At Swift’s orthopedic Urgent Clinic, casting and splinting techniques are used to immobilize injuries to your bones and/or soft tissue, to allow them to heal. Casts and splints can provide comfort to patients as the immobilization will often reduce pain, swelling and muscle spasm.
Why is a splint used before a cast?
Splints are commonly used initially for treatment regarding a “fresh” injury. This is because a splint is essentially a “half cast” and will be able to expand and retract with the level of swelling present from the injury. As swelling subsides your splint will be replaced by a cast.
About your cast
Over the first 48-72 hours your cast may feel tight due to swelling from your injury. Because of this it is extremely important to do everything you can to reduce swelling.
To reduce swelling the following techniques should be used:
- Elevation: get your injury above the level of your heart to allow any fluid and/or blood to drain back to the heart and away from the injury site.
- Exercise: gently flex and extend fingers and/or toes to prevent them from becoming stiff in the cast/splint.
- Ice: you can apply ice just above the level of your cast/splint (not directly to skin) to cool blood and fluid as it enters the cast.
Caring for your cast
- Keep your cast/splint dry: Casts/splints are NOT waterproof! Moisture threatens the integrity of your cast or splint and can also greatly increase your chances of getting a skin infection while your injury heals. Plastic bags and/or cast cover bag should be used to keep your cast/splint dry. If your cast/splint becomes saturated and you are unable to dry it out, return to the clinic to have it inspected.
- Do NOT put anything into or down your cast/splint: Avoid dirt and sand as they will cause skin irritation if they get inside the cast. Never place any powders, lotions, or deodorants into your cast, as it will turn to a paste inside the cast and cause skin irritation which may lead to infection.
- Do NOT trim, modify, or remove your cast/splint: Do not trim/break off edges/pieces of your cast/splint. Do not pull padding out of the cast/splint. Under no circumstance should you remove your own cast/splint, as you can worsen your current injury or cause new injuries. We have trained professionals to remove the cast for you. If our office is not open, refer to the closest ER.
- Itching: Do not stick hangers or any other objects into your cast/splint to itch.
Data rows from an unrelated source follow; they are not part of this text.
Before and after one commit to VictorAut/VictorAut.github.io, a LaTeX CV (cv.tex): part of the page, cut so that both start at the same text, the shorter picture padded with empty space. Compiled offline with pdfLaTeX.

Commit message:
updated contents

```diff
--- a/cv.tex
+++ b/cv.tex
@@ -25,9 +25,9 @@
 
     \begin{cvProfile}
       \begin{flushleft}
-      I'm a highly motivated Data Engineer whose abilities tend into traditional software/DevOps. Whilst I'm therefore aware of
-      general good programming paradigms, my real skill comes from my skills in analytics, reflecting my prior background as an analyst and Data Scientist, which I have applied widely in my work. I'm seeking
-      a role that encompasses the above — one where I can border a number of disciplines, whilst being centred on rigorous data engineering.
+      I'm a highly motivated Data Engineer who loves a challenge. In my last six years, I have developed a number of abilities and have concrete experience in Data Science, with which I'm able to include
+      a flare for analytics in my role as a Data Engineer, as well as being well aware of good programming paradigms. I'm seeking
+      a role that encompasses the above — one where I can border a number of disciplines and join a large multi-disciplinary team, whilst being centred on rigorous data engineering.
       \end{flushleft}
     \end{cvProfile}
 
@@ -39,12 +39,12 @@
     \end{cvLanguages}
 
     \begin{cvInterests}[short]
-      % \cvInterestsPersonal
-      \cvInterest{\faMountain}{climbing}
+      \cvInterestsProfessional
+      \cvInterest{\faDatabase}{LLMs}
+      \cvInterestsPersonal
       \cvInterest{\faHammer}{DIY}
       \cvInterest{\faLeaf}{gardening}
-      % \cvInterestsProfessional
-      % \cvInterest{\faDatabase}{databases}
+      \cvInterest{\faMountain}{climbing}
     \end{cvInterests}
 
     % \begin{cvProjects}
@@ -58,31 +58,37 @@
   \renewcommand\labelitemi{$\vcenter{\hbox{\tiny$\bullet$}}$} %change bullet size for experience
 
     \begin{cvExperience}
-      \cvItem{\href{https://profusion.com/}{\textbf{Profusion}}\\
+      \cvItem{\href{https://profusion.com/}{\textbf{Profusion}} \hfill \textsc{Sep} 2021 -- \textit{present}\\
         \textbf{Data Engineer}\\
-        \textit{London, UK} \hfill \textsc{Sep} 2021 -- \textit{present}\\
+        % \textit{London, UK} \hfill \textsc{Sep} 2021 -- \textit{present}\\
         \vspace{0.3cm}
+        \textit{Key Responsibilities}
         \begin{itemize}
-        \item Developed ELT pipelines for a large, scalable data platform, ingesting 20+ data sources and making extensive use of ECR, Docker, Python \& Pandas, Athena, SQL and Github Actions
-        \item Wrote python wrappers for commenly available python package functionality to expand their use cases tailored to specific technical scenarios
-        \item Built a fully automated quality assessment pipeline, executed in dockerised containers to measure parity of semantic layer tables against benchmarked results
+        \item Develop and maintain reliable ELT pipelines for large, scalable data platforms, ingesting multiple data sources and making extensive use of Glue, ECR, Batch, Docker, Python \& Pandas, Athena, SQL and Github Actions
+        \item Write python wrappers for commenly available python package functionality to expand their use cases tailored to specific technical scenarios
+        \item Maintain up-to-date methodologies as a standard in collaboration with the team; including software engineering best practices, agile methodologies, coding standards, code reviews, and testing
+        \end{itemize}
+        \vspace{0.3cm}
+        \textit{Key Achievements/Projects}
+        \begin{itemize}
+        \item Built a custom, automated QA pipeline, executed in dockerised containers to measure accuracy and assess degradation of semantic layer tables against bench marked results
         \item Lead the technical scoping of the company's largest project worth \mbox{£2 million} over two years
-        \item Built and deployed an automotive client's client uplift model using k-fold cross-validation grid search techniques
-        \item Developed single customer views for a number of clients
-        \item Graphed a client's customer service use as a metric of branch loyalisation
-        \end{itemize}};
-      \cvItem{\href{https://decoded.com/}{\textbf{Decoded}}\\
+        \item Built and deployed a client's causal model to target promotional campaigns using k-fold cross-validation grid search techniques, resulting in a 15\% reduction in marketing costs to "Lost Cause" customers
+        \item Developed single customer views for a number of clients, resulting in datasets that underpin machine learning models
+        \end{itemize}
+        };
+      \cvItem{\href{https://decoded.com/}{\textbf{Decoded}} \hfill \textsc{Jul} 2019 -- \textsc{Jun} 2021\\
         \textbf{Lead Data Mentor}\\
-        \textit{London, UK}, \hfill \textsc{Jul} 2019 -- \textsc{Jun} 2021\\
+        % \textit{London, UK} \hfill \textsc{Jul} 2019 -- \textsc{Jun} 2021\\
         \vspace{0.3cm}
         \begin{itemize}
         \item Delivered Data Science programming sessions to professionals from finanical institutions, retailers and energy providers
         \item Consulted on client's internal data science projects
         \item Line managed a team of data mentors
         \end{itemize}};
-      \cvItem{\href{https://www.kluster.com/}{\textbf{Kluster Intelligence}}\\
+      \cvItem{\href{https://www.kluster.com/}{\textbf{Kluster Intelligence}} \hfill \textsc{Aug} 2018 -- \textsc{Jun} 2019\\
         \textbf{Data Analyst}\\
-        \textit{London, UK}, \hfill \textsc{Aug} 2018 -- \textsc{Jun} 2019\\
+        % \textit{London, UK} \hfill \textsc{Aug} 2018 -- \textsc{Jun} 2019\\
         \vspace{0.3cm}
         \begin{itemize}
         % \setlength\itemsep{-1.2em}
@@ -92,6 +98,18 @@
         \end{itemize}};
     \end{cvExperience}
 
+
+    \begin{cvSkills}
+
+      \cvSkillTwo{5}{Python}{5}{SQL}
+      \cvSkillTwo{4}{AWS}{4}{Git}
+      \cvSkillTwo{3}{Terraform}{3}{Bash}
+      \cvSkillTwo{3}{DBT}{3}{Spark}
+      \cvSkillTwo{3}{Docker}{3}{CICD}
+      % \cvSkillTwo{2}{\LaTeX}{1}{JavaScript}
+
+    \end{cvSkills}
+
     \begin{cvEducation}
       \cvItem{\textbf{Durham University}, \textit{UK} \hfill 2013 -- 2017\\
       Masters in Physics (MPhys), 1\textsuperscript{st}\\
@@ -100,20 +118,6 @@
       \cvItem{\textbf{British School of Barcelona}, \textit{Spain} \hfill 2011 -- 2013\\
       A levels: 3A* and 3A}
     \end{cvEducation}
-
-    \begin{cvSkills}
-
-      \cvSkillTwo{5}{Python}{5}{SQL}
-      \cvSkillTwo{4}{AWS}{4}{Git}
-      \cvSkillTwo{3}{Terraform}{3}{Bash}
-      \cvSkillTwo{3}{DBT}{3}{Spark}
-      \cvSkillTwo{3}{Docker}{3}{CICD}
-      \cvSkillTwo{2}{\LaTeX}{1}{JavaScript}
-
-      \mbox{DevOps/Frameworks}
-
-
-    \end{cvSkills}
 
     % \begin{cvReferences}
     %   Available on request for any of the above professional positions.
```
If you damage/break the skin itching or scratching, you will greatly increase your likelihood of getting a skin infection. Instead try a blow dryer on a cool setting or a vacuum to pull air through the cast.
- Inspect your cast/splint regularly: if your cast becomes cracked or loose, or if your skin around the cast becomes raw or red return to the clinic to have the cast inspected.
The following signs or symptoms may indicate additional advice is necessary:
- Increased pain and/or tightness: This is usually due to increase in swelling. If these symptoms do not subside with elevation over 24 hours, call for additional advice or return to clinic for inspection.
- Numbness, tingling, and burning sensation: These symptoms can be caused by an increase in pressure on your nerves or skin, usually due to swelling. If the symptoms persist after elevation for 24 hours, call for additional advice or return to clinic for inspection.